Your instructions | Whenever a line below mentions the word "xlsx", that line should be copied.

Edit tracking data
_ _ _ _ _ _ _

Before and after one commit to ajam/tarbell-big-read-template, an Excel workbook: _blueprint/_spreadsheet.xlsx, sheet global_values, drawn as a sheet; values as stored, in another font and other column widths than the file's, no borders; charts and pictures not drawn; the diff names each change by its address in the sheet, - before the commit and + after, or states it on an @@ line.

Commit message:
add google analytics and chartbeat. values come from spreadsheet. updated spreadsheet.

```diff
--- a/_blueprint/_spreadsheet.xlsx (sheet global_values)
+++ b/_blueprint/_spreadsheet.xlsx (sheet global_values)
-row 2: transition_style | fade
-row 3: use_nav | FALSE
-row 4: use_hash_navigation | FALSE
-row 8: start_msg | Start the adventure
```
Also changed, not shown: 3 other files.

_ _ _ _ _ _ _

Expected answer |
Before and after one commit to ajam/tarbell-big-read-template, an Excel workbook: _blueprint/_spreadsheet.xlsx, sheet global_values, drawn as a sheet; values as stored, in another font and other column widths than the file's, no borders; charts and pictures not drawn; the diff names each change by its address in the sheet, - before the commit and + after, or states it on an @@ line.
--- a/_blueprint/_spreadsheet.xlsx (sheet global_values)
+++ b/_blueprint/_spreadsheet.xlsx (sheet global_values)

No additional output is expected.